In Haida Gwaii, they felt the Earth move
Oct 30 2012
Donna Brady was watching a movie in bed Saturday with her husband, Robert, sleeping beside her when the largest earthquake they ever felt started to shake their Sandspit home.
At first, she noticed her husband’s leg shaking and thought little of it. Then she saw the bed vibrating and heard what most people have described as sounding and feeling like a freight train.
The couple live near the water in the tiny community on Haida Gwaii’s Moresby Island, just kilometres away from where the 7.7-magnitude earthquake hit just after 8 p.m.
As in most communities on Haida Gwaii, residents and emergency responders did not wait for the provincial emergency management team to tell them what to do next.
Fearing the threat of an ensuing tsunami, everyone headed for higher ground as soon as their homes stopped moving.
“We felt the earthquakes lots of times before, but this time the house was actually moving,” Brady said Sunday.
In the nearby Village of Queen Charlotte, on Graham Island at Skidegate Inlet, Mayor Carol Kulesha grabbed her dog and took shelter under a kitchen table.

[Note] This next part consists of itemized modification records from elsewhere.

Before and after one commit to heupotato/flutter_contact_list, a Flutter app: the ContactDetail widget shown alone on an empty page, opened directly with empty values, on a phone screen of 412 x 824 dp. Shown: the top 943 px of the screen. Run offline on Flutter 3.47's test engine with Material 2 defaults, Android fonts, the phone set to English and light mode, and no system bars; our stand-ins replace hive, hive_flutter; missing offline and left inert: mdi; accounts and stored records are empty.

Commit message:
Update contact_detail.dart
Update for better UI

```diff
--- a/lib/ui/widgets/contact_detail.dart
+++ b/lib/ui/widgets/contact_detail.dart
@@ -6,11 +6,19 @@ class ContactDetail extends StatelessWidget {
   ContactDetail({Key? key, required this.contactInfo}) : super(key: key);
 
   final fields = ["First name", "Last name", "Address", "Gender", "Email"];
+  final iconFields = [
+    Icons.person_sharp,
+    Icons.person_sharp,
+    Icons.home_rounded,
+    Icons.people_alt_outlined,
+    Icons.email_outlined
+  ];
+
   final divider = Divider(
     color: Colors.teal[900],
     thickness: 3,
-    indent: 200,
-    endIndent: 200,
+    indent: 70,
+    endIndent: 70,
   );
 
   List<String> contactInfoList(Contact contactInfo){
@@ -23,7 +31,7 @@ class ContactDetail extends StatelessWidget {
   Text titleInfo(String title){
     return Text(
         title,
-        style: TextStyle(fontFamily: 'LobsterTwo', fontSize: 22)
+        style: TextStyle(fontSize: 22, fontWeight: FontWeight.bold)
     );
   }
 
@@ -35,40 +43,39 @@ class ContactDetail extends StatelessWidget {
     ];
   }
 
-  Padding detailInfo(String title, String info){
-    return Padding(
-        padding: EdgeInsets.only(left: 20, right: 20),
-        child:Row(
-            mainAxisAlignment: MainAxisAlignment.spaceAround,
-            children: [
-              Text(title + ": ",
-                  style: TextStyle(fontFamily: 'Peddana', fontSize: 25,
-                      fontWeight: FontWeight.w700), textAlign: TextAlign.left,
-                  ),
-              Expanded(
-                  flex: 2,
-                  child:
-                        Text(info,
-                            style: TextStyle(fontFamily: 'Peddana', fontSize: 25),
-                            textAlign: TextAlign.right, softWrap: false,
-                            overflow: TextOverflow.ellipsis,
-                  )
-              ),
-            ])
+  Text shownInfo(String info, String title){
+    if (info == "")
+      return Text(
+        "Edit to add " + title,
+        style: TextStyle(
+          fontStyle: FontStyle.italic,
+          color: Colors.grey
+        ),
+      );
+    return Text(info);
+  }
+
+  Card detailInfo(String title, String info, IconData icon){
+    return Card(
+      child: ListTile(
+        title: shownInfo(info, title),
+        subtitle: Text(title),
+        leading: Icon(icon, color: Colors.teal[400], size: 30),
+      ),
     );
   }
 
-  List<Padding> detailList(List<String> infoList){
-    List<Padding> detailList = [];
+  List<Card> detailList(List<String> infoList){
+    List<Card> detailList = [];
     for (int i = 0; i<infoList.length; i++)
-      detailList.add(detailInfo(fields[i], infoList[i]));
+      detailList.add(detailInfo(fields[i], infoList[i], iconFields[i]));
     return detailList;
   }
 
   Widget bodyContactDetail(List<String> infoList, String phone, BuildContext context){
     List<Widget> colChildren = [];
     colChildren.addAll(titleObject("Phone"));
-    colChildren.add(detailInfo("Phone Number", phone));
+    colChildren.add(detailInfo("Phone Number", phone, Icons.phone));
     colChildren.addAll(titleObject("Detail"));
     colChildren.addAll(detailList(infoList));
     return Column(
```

She has lived in the community of about 1,000 people for 42 years and she has felt a lot of tremors in that time, but nothing that shook the ground quite like this one.
The quake was the largest to hit Canadian shores since an 8.1-magnitude quake struck in the same area in 1949, but experts said the impact was minimized because the epicentre was far away from heavily populated areas and the quake did not create a tsunami.
Fearing the tsunami that never came, several communities in the region were evacuated, including Queen Charlotte, Sandspit, Bella Bella, Bella Coola and Kitimat First Nation.
Kulesha waited for the shaking to stop before leaving her house.
“I felt like I was on a freight train,” she said. “The noise was loud and the building was shaking as if it were going over railroad tracks.”
Firefighters drove the streets of Queen Charlotte Village, broadcasting their tsunami alert over loudspeakers mounted on their trucks.
The 250 residents of Sandspit also headed for the hills. Vehicles slowly rolled up Alliford Bay Road to a designated evacuation site.
Fire Chief Bob Ells of the Sandspit volunteer department had to find a new evacuation site with a few other members because the fire trucks couldn’t make it across Hands Creek Bridge, which was damaged during a flash flood earlier this month.
He and his crews drove up behind the Sandspit Marina to the community’s water reservoir.
“Everything went really well,” he said.
“I had confidence from all our planning that everyone in the community was high enough to stay safe,” Ells said.
In Old Massett on Haida Gwaii, no one hung around waiting for a tsunami warning from the provincial government.
“We would have been swimming before anyone told us what to do,” Chief Coun. Ken Rea said.
About 2,000 people from the communities of Old Massett, Masset and Tow Hill started headed for the evacuation hill — 12 kilometres out of Old Masset — as soon as the earthquake hit, Rea said.
Volunteer firefighters, using school buses for transport, immediately started combing Old Massett streets and helping those who do not have vehicles, Rea said.
“There was only one stubborn old man who wouldn’t leave,” he said.
Haida Gwaii communities have experience with earthquakes, but this was different and procedures are now being reviewed to see what could be done more efficiently.
Masset Mayor Andrew Merilees stood at the top of the hill, looking back at his community while making note of the lack of cellular- phone reception.
“I think that’s something we’ll take a look at,” he said. “Some communities here don’t have cell reception at all.”
Rea said in the future, his community might block off northbound traffic during an emergency, allowing two lanes of vehicles to drive out of town.
The communities will seek federal and provincial help to build basic facilities on top of the escape hill. Storage for tents, fresh water, communications equipment and garbage containers is needed, Rea said.
“It’s my fourth time up that hill,” Rea said. “But the unnerving thing this time was the size of the earthquake. There were a lot of scared people up that hill.”